### TRY IT
For each line of the material, write out an exact copy.

### THE RECORDS
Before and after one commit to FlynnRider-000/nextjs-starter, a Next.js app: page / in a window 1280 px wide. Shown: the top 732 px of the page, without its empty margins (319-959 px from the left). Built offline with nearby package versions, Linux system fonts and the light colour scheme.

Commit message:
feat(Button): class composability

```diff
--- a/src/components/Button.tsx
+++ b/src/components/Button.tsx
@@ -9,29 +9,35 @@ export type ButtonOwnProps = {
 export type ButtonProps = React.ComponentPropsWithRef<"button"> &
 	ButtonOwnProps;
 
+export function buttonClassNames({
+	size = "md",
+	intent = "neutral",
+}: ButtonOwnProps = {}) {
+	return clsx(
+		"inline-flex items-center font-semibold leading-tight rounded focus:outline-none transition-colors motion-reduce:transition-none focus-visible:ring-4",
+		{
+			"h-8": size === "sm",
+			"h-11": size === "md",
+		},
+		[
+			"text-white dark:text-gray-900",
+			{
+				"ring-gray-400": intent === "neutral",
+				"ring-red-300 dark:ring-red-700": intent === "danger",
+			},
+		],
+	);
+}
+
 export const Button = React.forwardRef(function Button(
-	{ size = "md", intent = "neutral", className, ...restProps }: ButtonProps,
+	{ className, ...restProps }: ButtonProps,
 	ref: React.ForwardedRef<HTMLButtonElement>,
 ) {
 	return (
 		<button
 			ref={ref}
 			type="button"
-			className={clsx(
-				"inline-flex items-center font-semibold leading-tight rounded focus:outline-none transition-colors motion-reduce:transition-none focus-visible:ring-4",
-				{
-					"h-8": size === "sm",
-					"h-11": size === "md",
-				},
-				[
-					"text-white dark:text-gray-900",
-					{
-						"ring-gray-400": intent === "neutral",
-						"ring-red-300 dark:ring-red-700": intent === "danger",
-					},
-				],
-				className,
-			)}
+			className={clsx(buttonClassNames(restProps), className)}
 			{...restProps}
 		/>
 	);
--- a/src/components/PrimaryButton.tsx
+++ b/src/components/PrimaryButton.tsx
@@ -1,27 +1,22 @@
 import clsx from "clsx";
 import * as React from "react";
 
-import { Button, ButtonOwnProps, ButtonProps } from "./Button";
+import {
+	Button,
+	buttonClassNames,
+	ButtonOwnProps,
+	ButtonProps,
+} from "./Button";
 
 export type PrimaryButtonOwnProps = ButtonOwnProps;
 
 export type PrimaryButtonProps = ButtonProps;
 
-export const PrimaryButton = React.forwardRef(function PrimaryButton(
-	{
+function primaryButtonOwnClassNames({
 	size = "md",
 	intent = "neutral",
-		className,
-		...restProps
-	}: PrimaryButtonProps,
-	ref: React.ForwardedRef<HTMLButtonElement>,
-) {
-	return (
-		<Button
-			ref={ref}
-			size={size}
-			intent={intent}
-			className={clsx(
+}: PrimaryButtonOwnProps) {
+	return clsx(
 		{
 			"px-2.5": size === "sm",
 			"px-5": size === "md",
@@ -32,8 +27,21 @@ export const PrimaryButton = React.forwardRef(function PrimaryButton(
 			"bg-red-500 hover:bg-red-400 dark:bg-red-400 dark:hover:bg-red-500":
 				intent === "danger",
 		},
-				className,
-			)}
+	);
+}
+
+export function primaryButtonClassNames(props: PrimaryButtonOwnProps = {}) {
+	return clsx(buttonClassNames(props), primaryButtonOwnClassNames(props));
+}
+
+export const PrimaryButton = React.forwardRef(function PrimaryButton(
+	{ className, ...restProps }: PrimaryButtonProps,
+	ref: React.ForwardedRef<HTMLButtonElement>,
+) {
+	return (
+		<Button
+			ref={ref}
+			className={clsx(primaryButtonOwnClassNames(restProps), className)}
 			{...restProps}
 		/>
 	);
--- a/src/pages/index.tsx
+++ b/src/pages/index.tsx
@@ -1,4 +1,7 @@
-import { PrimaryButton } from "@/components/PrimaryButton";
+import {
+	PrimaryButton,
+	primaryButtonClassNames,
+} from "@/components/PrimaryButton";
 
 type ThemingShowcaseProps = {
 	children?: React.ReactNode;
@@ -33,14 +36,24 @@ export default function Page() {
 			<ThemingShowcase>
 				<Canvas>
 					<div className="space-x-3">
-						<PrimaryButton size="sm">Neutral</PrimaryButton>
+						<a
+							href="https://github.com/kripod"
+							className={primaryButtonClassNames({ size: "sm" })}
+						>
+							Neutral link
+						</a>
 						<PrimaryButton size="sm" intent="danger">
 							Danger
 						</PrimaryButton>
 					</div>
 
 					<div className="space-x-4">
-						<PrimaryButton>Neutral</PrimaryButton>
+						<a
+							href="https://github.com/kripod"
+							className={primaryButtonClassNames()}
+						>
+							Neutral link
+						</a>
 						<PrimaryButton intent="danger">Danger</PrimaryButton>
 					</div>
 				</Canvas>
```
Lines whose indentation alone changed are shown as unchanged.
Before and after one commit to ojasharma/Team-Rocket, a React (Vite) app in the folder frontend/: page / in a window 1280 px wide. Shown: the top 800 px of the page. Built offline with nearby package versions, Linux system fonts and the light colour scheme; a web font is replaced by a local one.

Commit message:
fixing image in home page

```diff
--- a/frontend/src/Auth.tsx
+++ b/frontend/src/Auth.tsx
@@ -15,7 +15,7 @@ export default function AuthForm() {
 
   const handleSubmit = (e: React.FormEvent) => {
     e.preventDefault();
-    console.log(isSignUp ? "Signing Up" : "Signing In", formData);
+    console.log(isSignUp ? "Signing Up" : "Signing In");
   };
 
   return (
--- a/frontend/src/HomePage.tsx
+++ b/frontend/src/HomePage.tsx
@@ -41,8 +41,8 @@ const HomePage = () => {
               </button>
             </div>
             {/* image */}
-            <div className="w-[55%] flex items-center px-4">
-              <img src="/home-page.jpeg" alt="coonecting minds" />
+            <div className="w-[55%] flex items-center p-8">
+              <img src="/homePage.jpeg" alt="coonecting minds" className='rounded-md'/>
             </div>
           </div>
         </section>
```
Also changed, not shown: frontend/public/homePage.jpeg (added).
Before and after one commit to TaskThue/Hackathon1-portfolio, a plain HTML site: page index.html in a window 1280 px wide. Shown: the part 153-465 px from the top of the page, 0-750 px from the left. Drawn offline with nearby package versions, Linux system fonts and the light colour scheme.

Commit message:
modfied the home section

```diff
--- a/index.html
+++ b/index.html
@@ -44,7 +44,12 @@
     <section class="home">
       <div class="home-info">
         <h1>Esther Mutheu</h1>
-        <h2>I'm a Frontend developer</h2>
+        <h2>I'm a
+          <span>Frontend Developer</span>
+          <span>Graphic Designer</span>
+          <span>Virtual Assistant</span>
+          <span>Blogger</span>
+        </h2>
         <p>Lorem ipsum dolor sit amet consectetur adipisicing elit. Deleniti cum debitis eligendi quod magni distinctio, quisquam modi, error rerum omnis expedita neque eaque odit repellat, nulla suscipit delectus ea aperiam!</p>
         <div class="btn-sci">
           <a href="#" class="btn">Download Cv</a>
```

### EXERCISE RESULT
Before and after one commit to FlynnRider-000/nextjs-starter, a Next.js app: page / in a window 1280 px wide. Shown: the top 732 px of the page, without its empty margins (319-959 px from the left). Built offline with nearby package versions, Linux system fonts and the light colour scheme.

Commit message:
feat(Button): class composability

```diff
--- a/src/components/Button.tsx
+++ b/src/components/Button.tsx
@@ -9,29 +9,35 @@ export type ButtonOwnProps = {
 export type ButtonProps = React.ComponentPropsWithRef<"button"> &
 	ButtonOwnProps;
 
+export function buttonClassNames({
+	size = "md",
+	intent = "neutral",
+}: ButtonOwnProps = {}) {
+	return clsx(
+		"inline-flex items-center font-semibold leading-tight rounded focus:outline-none transition-colors motion-reduce:transition-none focus-visible:ring-4",
+		{
+			"h-8": size === "sm",
+			"h-11": size === "md",
+		},
+		[
+			"text-white dark:text-gray-900",
+			{
+				"ring-gray-400": intent === "neutral",
+				"ring-red-300 dark:ring-red-700": intent === "danger",
+			},
+		],
+	);
+}
+
 export const Button = React.forwardRef(function Button(
-	{ size = "md", intent = "neutral", className, ...restProps }: ButtonProps,
+	{ className, ...restProps }: ButtonProps,
 	ref: React.ForwardedRef<HTMLButtonElement>,
 ) {
 	return (
 		<button
 			ref={ref}
 			type="button"
-			className={clsx(
-				"inline-flex items-center font-semibold leading-tight rounded focus:outline-none transition-colors motion-reduce:transition-none focus-visible:ring-4",
-				{
-					"h-8": size === "sm",
-					"h-11": size === "md",
-				},
-				[
-					"text-white dark:text-gray-900",
-					{
-						"ring-gray-400": intent === "neutral",
-						"ring-red-300 dark:ring-red-700": intent === "danger",
-					},
-				],
-				className,
-			)}
+			className={clsx(buttonClassNames(restProps), className)}
 			{...restProps}
 		/>
 	);
--- a/src/components/PrimaryButton.tsx
+++ b/src/components/PrimaryButton.tsx
@@ -1,27 +1,22 @@
 import clsx from "clsx";
 import * as React from "react";
 
-import { Button, ButtonOwnProps, ButtonProps } from "./Button";
+import {
+	Button,
+	buttonClassNames,
+	ButtonOwnProps,
+	ButtonProps,
+} from "./Button";
 
 export type PrimaryButtonOwnProps = ButtonOwnProps;
 
 export type PrimaryButtonProps = ButtonProps;
 
-export const PrimaryButton = React.forwardRef(function PrimaryButton(
-	{
+function primaryButtonOwnClassNames({
 	size = "md",
 	intent = "neutral",
-		className,
-		...restProps
-	}: PrimaryButtonProps,
-	ref: React.ForwardedRef<HTMLButtonElement>,
-) {
-	return (
-		<Button
-			ref={ref}
-			size={size}
-			intent={intent}
-			className={clsx(
+}: PrimaryButtonOwnProps) {
+	return clsx(
 		{
 			"px-2.5": size === "sm",
 			"px-5": size === "md",
@@ -32,8 +27,21 @@ export const PrimaryButton = React.forwardRef(function PrimaryButton(
 			"bg-red-500 hover:bg-red-400 dark:bg-red-400 dark:hover:bg-red-500":
 				intent === "danger",
 		},
-				className,
-			)}
+	);
+}
+
+export function primaryButtonClassNames(props: PrimaryButtonOwnProps = {}) {
+	return clsx(buttonClassNames(props), primaryButtonOwnClassNames(props));
+}
+
+export const PrimaryButton = React.forwardRef(function PrimaryButton(
+	{ className, ...restProps }: PrimaryButtonProps,
+	ref: React.ForwardedRef<HTMLButtonElement>,
+) {
+	return (
+		<Button
+			ref={ref}
+			className={clsx(primaryButtonOwnClassNames(restProps), className)}
 			{...restProps}
 		/>
 	);
--- a/src/pages/index.tsx
+++ b/src/pages/index.tsx
@@ -1,4 +1,7 @@
-import { PrimaryButton } from "@/components/PrimaryButton";
+import {
+	PrimaryButton,
+	primaryButtonClassNames,
+} from "@/components/PrimaryButton";
 
 type ThemingShowcaseProps = {
 	children?: React.ReactNode;
@@ -33,14 +36,24 @@ export default function Page() {
 			<ThemingShowcase>
 				<Canvas>
 					<div className="space-x-3">
-						<PrimaryButton size="sm">Neutral</PrimaryButton>
+						<a
+							href="https://github.com/kripod"
+							className={primaryButtonClassNames({ size: "sm" })}
+						>
+							Neutral link
+						</a>
 						<PrimaryButton size="sm" intent="danger">
 							Danger
 						</PrimaryButton>
 					</div>
 
 					<div className="space-x-4">
-						<PrimaryButton>Neutral</PrimaryButton>
+						<a
+							href="https://github.com/kripod"
+							className={primaryButtonClassNames()}
+						>
+							Neutral link
+						</a>
 						<PrimaryButton intent="danger">Danger</PrimaryButton>
 					</div>
 				</Canvas>
```
Lines whose indentation alone changed are shown as unchanged.
Before and after one commit to ojasharma/Team-Rocket, a React (Vite) app in the folder frontend/: page / in a window 1280 px wide. Shown: the top 800 px of the page. Built offline with nearby package versions, Linux system fonts and the light colour scheme; a web font is replaced by a local one.

Commit message:
fixing image in home page

```diff
--- a/frontend/src/Auth.tsx
+++ b/frontend/src/Auth.tsx
@@ -15,7 +15,7 @@ export default function AuthForm() {
 
   const handleSubmit = (e: React.FormEvent) => {
     e.preventDefault();
-    console.log(isSignUp ? "Signing Up" : "Signing In", formData);
+    console.log(isSignUp ? "Signing Up" : "Signing In");
   };
 
   return (
--- a/frontend/src/HomePage.tsx
+++ b/frontend/src/HomePage.tsx
@@ -41,8 +41,8 @@ const HomePage = () => {
               </button>
             </div>
             {/* image */}
-            <div className="w-[55%] flex items-center px-4">
-              <img src="/home-page.jpeg" alt="coonecting minds" />
+            <div className="w-[55%] flex items-center p-8">
+              <img src="/homePage.jpeg" alt="coonecting minds" className='rounded-md'/>
             </div>
           </div>
         </section>
```
Also changed, not shown: frontend/public/homePage.jpeg (added).
Before and after one commit to TaskThue/Hackathon1-portfolio, a plain HTML site: page index.html in a window 1280 px wide. Shown: the part 153-465 px from the top of the page, 0-750 px from the left. Drawn offline with nearby package versions, Linux system fonts and the light colour scheme.

Commit message:
modfied the home section

```diff
--- a/index.html
+++ b/index.html
@@ -44,7 +44,12 @@
     <section class="home">
       <div class="home-info">
         <h1>Esther Mutheu</h1>
-        <h2>I'm a Frontend developer</h2>
+        <h2>I'm a
+          <span>Frontend Developer</span>
+          <span>Graphic Designer</span>
+          <span>Virtual Assistant</span>
+          <span>Blogger</span>
+        </h2>
         <p>Lorem ipsum dolor sit amet consectetur adipisicing elit. Deleniti cum debitis eligendi quod magni distinctio, quisquam modi, error rerum omnis expedita neque eaque odit repellat, nulla suscipit delectus ea aperiam!</p>
         <div class="btn-sci">
           <a href="#" class="btn">Download Cv</a>
```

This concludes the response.